---- RECORDS FOR PROCESSING
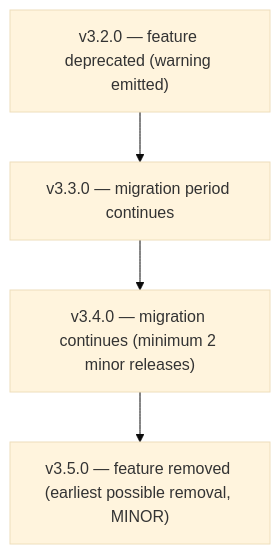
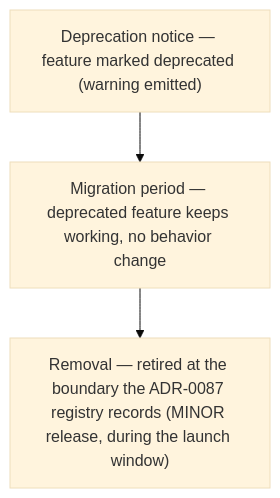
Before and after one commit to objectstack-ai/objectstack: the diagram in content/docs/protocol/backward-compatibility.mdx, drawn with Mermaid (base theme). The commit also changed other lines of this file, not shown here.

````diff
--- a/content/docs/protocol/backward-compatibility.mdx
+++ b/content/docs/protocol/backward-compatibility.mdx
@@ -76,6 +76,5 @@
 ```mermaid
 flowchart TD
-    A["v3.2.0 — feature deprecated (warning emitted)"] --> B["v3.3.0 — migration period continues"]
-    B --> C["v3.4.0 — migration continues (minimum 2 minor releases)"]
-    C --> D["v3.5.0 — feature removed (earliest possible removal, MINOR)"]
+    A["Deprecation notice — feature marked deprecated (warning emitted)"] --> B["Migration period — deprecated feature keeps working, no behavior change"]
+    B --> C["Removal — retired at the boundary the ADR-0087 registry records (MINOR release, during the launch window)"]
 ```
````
--------
▶ [DIRECTIONS]
Everything from the line containing "feature deprecated (warning" to the bottom of the listing is to be set down exactly; leave out all other lines.

▶ [EXERCISE OUTPUT]
-    A["v3.2.0 — feature deprecated (warning emitted)"] --> B["v3.3.0 — migration period continues"]
-    B --> C["v3.4.0 — migration continues (minimum 2 minor releases)"]
-    C --> D["v3.5.0 — feature removed (earliest possible removal, MINOR)"]
+    A["Deprecation notice — feature marked deprecated (warning emitted)"] --> B["Migration period — deprecated feature keeps working, no behavior change"]
+    B --> C["Removal — retired at the boundary the ADR-0087 registry records (MINOR release, during the launch window)"]
 ```
````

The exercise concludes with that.